How about westerns? Take a 20 minute break from your sweeping epic and shake out the cobwebs with Autumn Calabrese leading a Country Heat dance workout vid, again from PopSugar. You’ll be quicker on the draw when you get back to your desk.
Perhaps you, with your newly minted MFA, compose exclusively literary fiction, the kind of work that gets rapt attention from book critics and nominations for the Man Booker Prize. If that’s the case, then you’ll be best served by something mindful yet grounding, challenging yet restorative, sweaty yet spiritual.
Of course, this means yoga.
I do yoga daily (no Booker prize yet, however) and have sampled a fair number of the multitude of free online yoga classes out there. Here are some of my faves:
Do Yoga With Me — Hundreds of classes on this site from a host of excellent teachers. Most classes are free, some are available with a very reasonable subscription ($5 per month last time I checked). Not the most elegant website in the world, but it allows you to browse classes filtering for length, level, style, and teacher.
Yoga With Adriene — With over 4.5 million subscribers to her channel, Adriene Mishler is clearly onto something.

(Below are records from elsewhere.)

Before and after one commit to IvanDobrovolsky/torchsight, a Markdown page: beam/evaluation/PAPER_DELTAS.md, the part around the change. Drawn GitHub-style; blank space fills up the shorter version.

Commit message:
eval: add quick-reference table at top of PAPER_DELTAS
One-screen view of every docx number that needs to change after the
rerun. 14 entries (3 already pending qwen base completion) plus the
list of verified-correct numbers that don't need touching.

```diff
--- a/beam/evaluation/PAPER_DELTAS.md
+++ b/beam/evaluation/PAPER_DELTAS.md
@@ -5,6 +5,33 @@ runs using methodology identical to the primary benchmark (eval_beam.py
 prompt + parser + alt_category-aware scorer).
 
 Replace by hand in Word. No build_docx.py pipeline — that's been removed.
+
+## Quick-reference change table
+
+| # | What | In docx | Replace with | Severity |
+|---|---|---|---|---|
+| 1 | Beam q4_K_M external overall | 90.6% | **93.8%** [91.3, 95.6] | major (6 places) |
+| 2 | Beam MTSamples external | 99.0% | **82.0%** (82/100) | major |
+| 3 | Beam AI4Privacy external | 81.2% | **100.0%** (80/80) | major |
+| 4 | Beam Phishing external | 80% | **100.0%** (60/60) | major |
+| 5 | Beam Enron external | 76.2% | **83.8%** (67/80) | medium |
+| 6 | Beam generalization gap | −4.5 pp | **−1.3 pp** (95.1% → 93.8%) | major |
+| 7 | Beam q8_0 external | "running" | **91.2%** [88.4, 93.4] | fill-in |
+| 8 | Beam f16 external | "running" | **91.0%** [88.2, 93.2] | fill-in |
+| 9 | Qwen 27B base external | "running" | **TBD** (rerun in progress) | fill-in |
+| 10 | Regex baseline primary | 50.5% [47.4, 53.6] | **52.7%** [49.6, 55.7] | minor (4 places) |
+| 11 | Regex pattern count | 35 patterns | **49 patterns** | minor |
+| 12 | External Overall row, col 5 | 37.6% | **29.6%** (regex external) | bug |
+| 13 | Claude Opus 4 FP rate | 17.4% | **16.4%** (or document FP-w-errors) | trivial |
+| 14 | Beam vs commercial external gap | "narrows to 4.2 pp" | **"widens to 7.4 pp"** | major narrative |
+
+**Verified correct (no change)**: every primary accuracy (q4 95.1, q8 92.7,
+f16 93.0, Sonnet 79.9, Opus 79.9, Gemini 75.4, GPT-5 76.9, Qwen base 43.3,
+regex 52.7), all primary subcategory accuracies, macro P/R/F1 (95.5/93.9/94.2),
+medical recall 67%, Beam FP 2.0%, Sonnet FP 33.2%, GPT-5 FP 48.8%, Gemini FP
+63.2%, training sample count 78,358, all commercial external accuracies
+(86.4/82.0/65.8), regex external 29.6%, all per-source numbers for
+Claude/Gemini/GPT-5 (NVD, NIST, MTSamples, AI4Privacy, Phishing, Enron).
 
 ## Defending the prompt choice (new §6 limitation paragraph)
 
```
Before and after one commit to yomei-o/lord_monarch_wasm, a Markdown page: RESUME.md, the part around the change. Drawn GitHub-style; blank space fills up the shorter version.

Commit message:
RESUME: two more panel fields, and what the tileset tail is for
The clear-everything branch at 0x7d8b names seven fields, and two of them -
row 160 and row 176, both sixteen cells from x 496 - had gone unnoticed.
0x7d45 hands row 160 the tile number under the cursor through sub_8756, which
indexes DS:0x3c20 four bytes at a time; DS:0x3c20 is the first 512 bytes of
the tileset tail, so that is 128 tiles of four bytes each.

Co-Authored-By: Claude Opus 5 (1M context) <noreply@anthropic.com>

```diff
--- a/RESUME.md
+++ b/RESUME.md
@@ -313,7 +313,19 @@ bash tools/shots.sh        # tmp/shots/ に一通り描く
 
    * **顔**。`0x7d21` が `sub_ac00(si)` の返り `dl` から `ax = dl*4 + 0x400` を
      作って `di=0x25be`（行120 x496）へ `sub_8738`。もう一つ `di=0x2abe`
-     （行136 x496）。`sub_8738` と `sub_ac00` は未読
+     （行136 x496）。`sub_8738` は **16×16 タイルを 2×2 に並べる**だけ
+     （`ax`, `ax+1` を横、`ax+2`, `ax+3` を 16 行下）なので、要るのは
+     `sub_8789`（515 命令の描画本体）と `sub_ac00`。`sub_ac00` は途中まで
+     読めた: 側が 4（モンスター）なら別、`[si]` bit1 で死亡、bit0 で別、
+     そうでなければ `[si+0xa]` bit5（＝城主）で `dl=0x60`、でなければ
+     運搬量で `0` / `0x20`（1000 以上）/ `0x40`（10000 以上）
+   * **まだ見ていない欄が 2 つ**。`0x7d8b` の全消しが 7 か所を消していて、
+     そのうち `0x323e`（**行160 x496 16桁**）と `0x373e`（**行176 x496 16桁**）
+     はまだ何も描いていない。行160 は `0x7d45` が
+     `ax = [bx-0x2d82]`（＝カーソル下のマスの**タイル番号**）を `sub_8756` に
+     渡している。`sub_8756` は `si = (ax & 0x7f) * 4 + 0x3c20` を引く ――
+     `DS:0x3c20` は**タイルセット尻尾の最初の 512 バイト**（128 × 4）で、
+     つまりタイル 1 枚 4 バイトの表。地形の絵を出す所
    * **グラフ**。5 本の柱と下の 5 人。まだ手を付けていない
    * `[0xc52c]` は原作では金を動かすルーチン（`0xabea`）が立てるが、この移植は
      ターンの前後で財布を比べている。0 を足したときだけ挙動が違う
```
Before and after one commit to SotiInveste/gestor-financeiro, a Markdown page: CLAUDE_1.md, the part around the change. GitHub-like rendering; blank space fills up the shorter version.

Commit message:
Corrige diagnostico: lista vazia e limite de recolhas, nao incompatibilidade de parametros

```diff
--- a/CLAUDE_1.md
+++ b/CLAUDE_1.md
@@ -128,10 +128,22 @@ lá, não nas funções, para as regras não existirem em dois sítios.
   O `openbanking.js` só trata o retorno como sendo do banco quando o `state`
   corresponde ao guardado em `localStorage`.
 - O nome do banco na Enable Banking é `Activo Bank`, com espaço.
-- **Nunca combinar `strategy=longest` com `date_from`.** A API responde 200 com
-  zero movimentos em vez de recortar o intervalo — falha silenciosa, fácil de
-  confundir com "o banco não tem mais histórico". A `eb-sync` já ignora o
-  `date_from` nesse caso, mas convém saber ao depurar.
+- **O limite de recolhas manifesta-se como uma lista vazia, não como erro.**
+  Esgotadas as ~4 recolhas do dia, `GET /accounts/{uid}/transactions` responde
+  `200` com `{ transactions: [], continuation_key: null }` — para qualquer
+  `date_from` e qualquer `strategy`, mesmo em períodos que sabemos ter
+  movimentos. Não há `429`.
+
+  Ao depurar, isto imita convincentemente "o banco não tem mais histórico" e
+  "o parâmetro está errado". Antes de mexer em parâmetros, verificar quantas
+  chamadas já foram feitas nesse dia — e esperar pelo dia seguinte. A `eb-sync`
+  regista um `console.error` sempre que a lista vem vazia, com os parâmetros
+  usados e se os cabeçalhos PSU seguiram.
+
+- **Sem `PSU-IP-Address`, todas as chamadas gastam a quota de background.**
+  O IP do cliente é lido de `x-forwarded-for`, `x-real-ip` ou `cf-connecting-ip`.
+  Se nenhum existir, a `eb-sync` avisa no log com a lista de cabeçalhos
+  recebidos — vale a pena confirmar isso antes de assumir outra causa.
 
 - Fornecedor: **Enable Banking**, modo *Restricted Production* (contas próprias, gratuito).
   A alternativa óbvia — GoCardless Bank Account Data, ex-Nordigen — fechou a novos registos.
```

Her approach is refreshingly light but her workouts are effective. Plus she’s an actress and a writer. What’s not to like?
SaraBeth Yoga — Lots of themed practices on this channel, from a teacher who offers clear instruction and a reasonable pace. In my next life, I would love to look like she does in yoga pants. Unless I come back as a man.
Five Parks Yoga — Again, many delicious classes to choose from on this channel, filmed in glorious locations in Costa Rica and Colorado. Shine up your chakras as you imagine yourself in a tropical paradise or get your down dog on in a mountain meadow.
And perhaps my all-time favorite, Fightmaster Yoga. Part of Lesley Fightmaster‘s appeal is her body, utterly normal-looking yet capable of asanas that I can only dream of achieving. Another part has to do with the just plain niceness that radiates from her voice and presence. But don’t be fooled: she will usher you to your edge and then some.
All genres aside, I highly recommend to you my online workout BFF, Jessica Smith of JessicaSmithTV. She’s a personal trainer whose mission is to bring workouts to us regular non-gym-rats at home, people who have kids and pets and jobs and laundry and maybe novels to write. Her workouts are realistic, well-designed, and there are gazillions of them, of all different types. Jessica and I spend part of nearly every afternoon together, not that she knows it. She’s so encouraging and personable without being treacly that even when her workouts leave me gasping, I never get tired of her. Which is saying a lot, if I can catch my breath.
No matter how hard you’re writing, your brain only uses up about 300 calories a day. That doesn’t even burn up your latte and morning bun. Also, studies have shown that movement promotes creativity. Just trust me on that.
*featured image credit: scriptmag.com